Before it was an international incident, Israeli Prime Minister Benjamin Netanyahu's upcoming speech to Congress was just a twinkle in Louie Gohmert's eye. The conservative east Texas congressman has been sending letters to colleagues, asking for Netanyahu to be invited to address the people's House, for five years.
"We must provide the world an IMMEDIATE visual image that we still firmly stand with Israel by inviting Prime Minister Netanyahu to address a joint session of Congress," Gohmert wrote in 2010. "The symbolism of both sides of the aisle standing together applauding the Israeli Prime Minister would be powerful enough to send the message that friends may have disagreements, but they will still stand strongly with each other."
At that time, Gohmert didn't get much of a hearing from Speaker of the House Nancy Pelosi. Last week, when Speaker of the House John Boehner invited Netanyahu and sparked debate about whether he was using a foreign leader to browbeat President Obama over Iran, Gohmert's spadework was not mentioned. On Friday, speaking to Iowa radio host Simon Conway, Representative Steve King praised Boehner while sharing some of the credit. Gohmert, the guy who'd just challenged Boehner for the gavel, had the idea first.
"Louie's been sending letters about this for years," said King.
Whatever Boehner says about Netanyahu, he cannot match the ardor of Gohmert. He's described the prime minister as a new King David, a figure of historical and religious import.
"I told the prime minister," Gohmert recalled this month at a Tea Party convention, "I said, 'I mentioned this to you in 2009'—we met a couple of times since then, but anyway—'I mentioned this to you in 2009 and I want to reiterate it, I think, I’m not a prophet, I know the Old Testament, I know history, I think you’ve got a chance to be one of Israel’s great leaders.'"
But there is no hogging of credit in the House. "A number of Members have suggested inviting the prime minister," wrote Boehner spokesman Michael Steel in an e-mail. "That’s one of many reasons we are glad he is coming."
After Tuesday morning's meeting of the House Republican conference, Gohmert passed up the chance to take full credit for the foreign visit.

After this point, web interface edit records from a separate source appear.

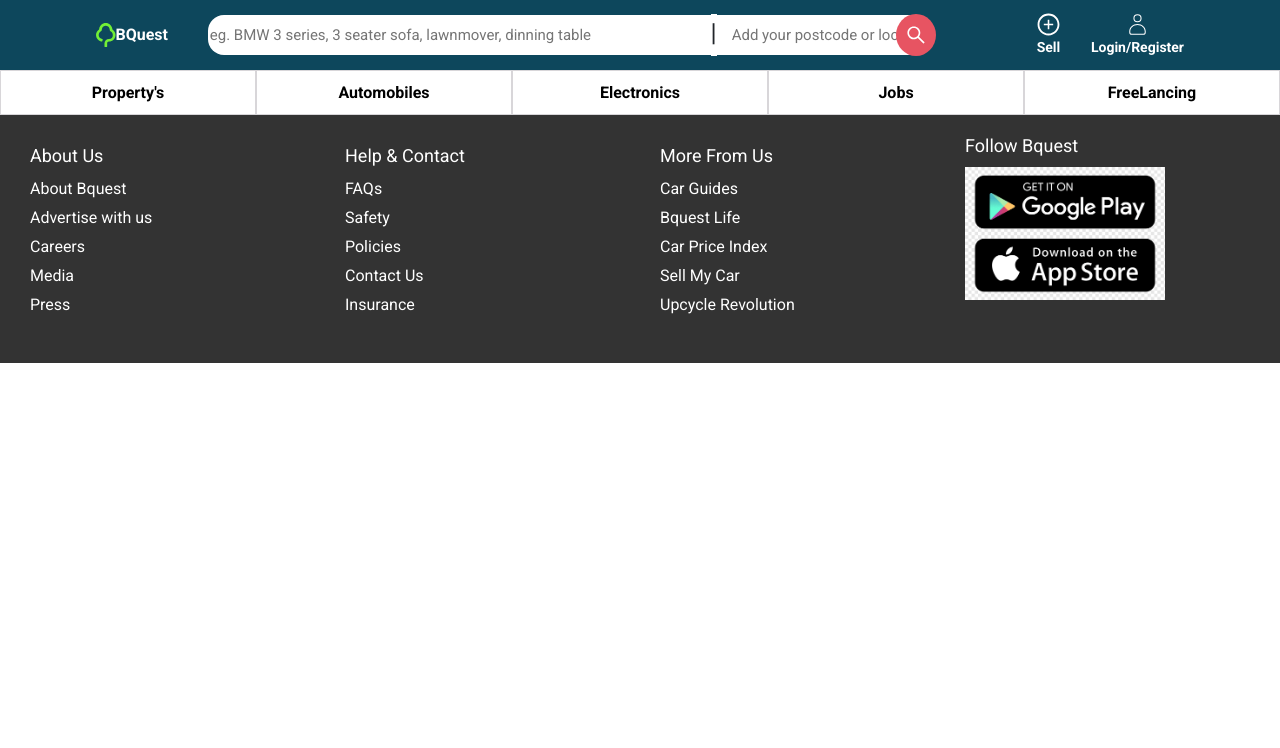
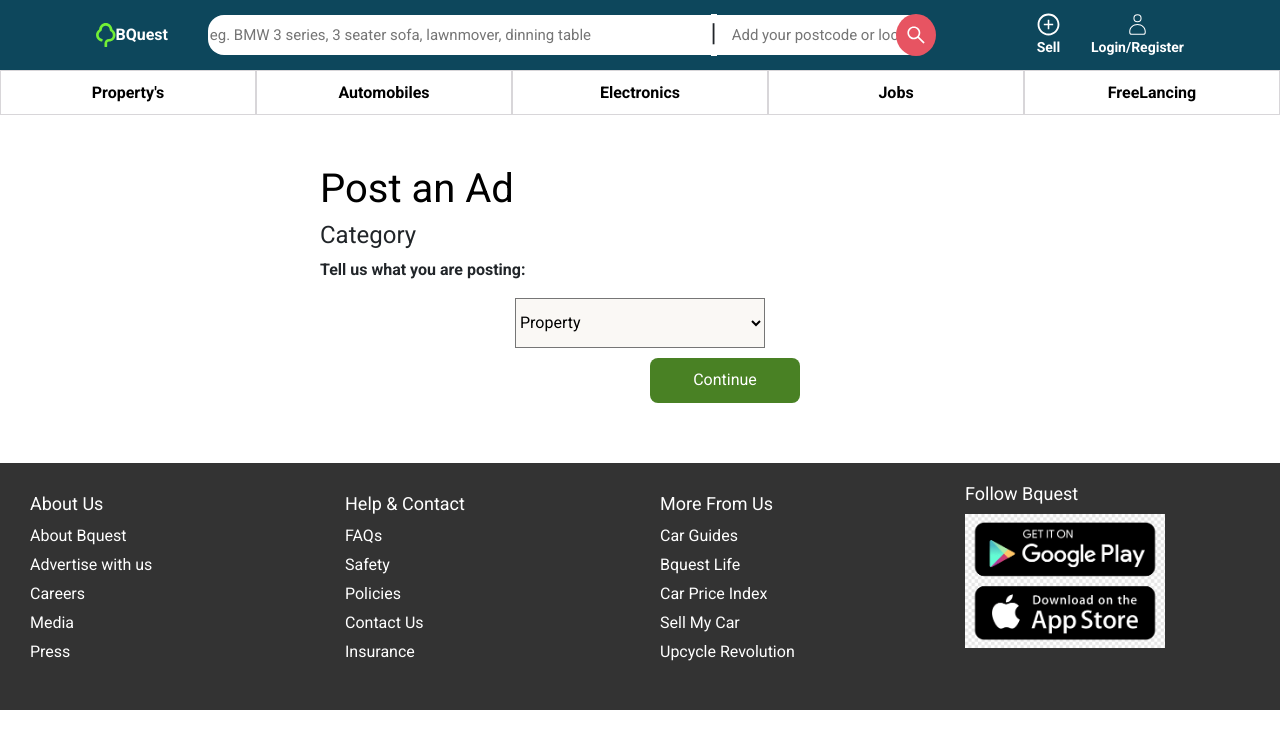
Before and after one commit to vashniroylgs/gumtree-frontend, a React (Create React App) app: page /selectsellform in a window 1280 px wide. Shown: the top 748 px of the page. Built offline with nearby package versions, Linux system fonts and the light colour scheme; a web font is replaced by a local one.

Commit message:
integrate dropdown

```diff
--- a/package.json
+++ b/package.json
@@ -9,7 +9,7 @@
     "react": "^18.2.0",
     "react-dom": "^18.2.0",
     "react-icons": "^4.11.0",
-    "react-router-dom": "^6.15.0",
+    "react-router-dom": "^6.16.0",
     "react-scripts": "5.0.1",
     "react-slick": "^0.29.0",
     "slick-carousel": "^1.8.1",
--- a/src/App.js
+++ b/src/App.js
@@ -11,6 +11,7 @@ import Freelancing from "./Components/Freelance";
 import JobSectionMain from "./Components/JobSectionMain";
 import CarPage from "./Components/CarPage";
 import CarDetailedView from "./Components/CarDetailView";
+import PostAdCategory from "./Components/CategoryDropdownSell";
 
 function App() {
   return (
@@ -30,6 +31,7 @@ function App() {
           path="/automobiles/carDetails/:id"
           Component={CarDetailedView}
         />
+        <Route exact path="/selectsellform" Component={PostAdCategory} />
       </Routes>
       <Homefooter />
     </>
--- a/src/Components/Automobiles/Home.js
+++ b/src/Components/Automobiles/Home.js
@@ -214,7 +214,7 @@ function AutoMobiles() {
               buying on finance..
             </h5>
 
-            <button>Read full review</button>
+            <button className="read-review-btn">Read full review</button>
           </div>
         </div>
       </div>
--- a/src/Components/Automobiles/home.css
+++ b/src/Components/Automobiles/home.css
@@ -224,14 +224,14 @@ h1 {
   flex-direction: row;
   gap: 100px;
 }
-button {
+.read-review-btn {
   background: white !important ;
   border-radius: 2rem !important;
   width: 300px;
   height: 50px;
   margin-left: 50px;
 }
-button:hover {
+.read-review-btn:hover {
   background-color: #333 !important;
   color: white;
   cursor: pointer;
--- /dev/null
+++ b/src/Components/CategoryDropdownSell/index.css
@@ -0,0 +1,47 @@
+.select-category-homepage {
+  display: flex;
+  justify-content: center;
+  align-items: center;
+  width: 100%;
+}
+.select-category-mini-container {
+  margin: 50px;
+  display: flex;
+  justify-content: center;
+  align-items: flex-start;
+  flex-direction: column;
+  height: max-content;
+  width: 50%;
+}
+
+
+.select-category-homepage-para {
+  font-weight: bold;
+}
+
+.select-category-dropdown-input{
+    height: 50px;
+    width: 250px;
+    display: flex;
+    justify-content: center;
+    align-items: center;
+    align-self: center;
+}
+
+.category-submit-btnn {
+  background-color: #498124;
+  height: 45px;
+  width: 150px;
+  border: none;
+  outline: none;
+  cursor: pointer;
+  border-radius:  8px;
+  color: white;
+  margin-top: 10px;
+  margin-bottom: 10px;
+  display: flex;
+  align-self: flex-end;
+  justify-content: center;
+  align-items: center;
+  margin-right: 25%;
+}
--- /dev/null
+++ b/src/Components/CategoryDropdownSell/index.js
@@ -0,0 +1,56 @@
+import { useState } from "react";
+import { useNavigate } from "react-router-dom";
+import "./index.css";
+
+const PostAdCategory = () => {
+  const [category, setCategory] = useState("");
+  const navigate = useNavigate();
+
+  const updateCategory = (event) => {
+    console.log(event.target.value);
+    setCategory(event.target.value);
+  };
+
+  const submitCategory = () => {
+    console.log(category);
+    if (category === "electronics") {
+      navigate("/electronics");
+    } else if (category === "automobiles") {
+      navigate("/automobiles");
+    } else if (category === "jobs") {
+      navigate("/jobs");
+    } else if (category === "freelance") {
+      navigate("/freelancing");
+    } else {
+      navigate("/properties");
+    }
+  };
+
+  return (
+    <div className="select-category-homepage">
+      <div className="select-category-mini-container">
+        <h1>Post an Ad</h1>
+        <h4>Category</h4>
+        <p className="select-category-homepage-para">
+          Tell us what you are posting:
+        </p>
+        <select
+          className="select-category-dropdown-input"
+          onChange={updateCategory}
+          value={category}
+        >
+          <option selected value="property">Property</option>
+          <option value="electronics">Electronics</option>
+          <option value="automobiles">Automobiles</option>
+          <option value="jobs">Jobs</option>
+          <option value="freelance">Freelance</option>
+        </select>
+        <button onClick={submitCategory} className="category-submit-btnn">
+          Continue
+        </button>
+      </div>
+    </div>
+  );
+};
+
+export default PostAdCategory;
--- a/src/Components/Header/index.css
+++ b/src/Components/Header/index.css
@@ -17,6 +17,10 @@
 
 .header-logo-container {
   display: flex;
+}
+
+.header-link {
+  text-decoration: none;
 }
 
 .header__logo {
--- a/src/Components/Header/index.js
+++ b/src/Components/Header/index.js
@@ -5,8 +5,8 @@ import { Link } from "react-router-dom";
 function Header() {
   return (
     <div className="header">
-      {/* <Link to="/"> */}
       <div className="header-mini-container">
+        <Link className="header-link" to="/">
           <div className="header-logo-container">
             <svg
               xmlns="http://www.w3.org/2000/svg"
@@ -21,26 +21,37 @@ function Header() {
             </svg>
             <span style={{ color: "white", fontWeight: "bold" }}>BQuest</span>
           </div>
-        {/* </Link> */}
+        </Link>
 
         <div className="header__search">
-          <input className="header__searchPropertyInput" placeholder="eg. BMW 3 series, 3 seater sofa, lawnmover, dinning table" type="text" />
-          <div className="header-search-pipe-container"><span className="header-search-pipe-icon">|</span></div>
-          <input className="header__searchLocationInput" placeholder="Add your postcode or location" type="text" />
-          <div className="header__searchIcon-contianer"><AiOutlineSearch className="header__searchIcon" /></div>
-
+          <input
+            className="header__searchPropertyInput"
+            placeholder="eg. BMW 3 series, 3 seater sofa, lawnmover, dinning table"
+            type="text"
+          />
+          <div className="header-search-pipe-container">
+            <span className="header-search-pipe-icon">|</span>
+          </div>
+          <input
+            className="header__searchLocationInput"
+            placeholder="Add your postcode or location"
+            type="text"
+          />
+          <div className="header__searchIcon-contianer">
+            <AiOutlineSearch className="header__searchIcon" />
+          </div>
         </div>
         <div className="header__nav">
-          {/* <Link to="/checkout"> */}
+          <Link to="/selectsellform">
             <div className="header__optionBasket">
               <AiOutlinePlusCircle className="headerOptionsIcon" />
               <span className="headerOptionPara">Sell</span>
             </div>
+          </Link>
           <div className="header__optionBasket">
             <CiUser className="headerOptionsIcon" />
             <span className="headerOptionPara">Login/Register</span>
           </div>
-          {/* </Link> */}
         </div>
       </div>
     </div>
```
Also changed, not shown: 1 other file (tests, documents, lock files or other folders). Lines whose indentation alone changed are shown as unchanged.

"John Boehner deserves all the credit," said Gohmert, before asking me to move away the elevator door so he could leave.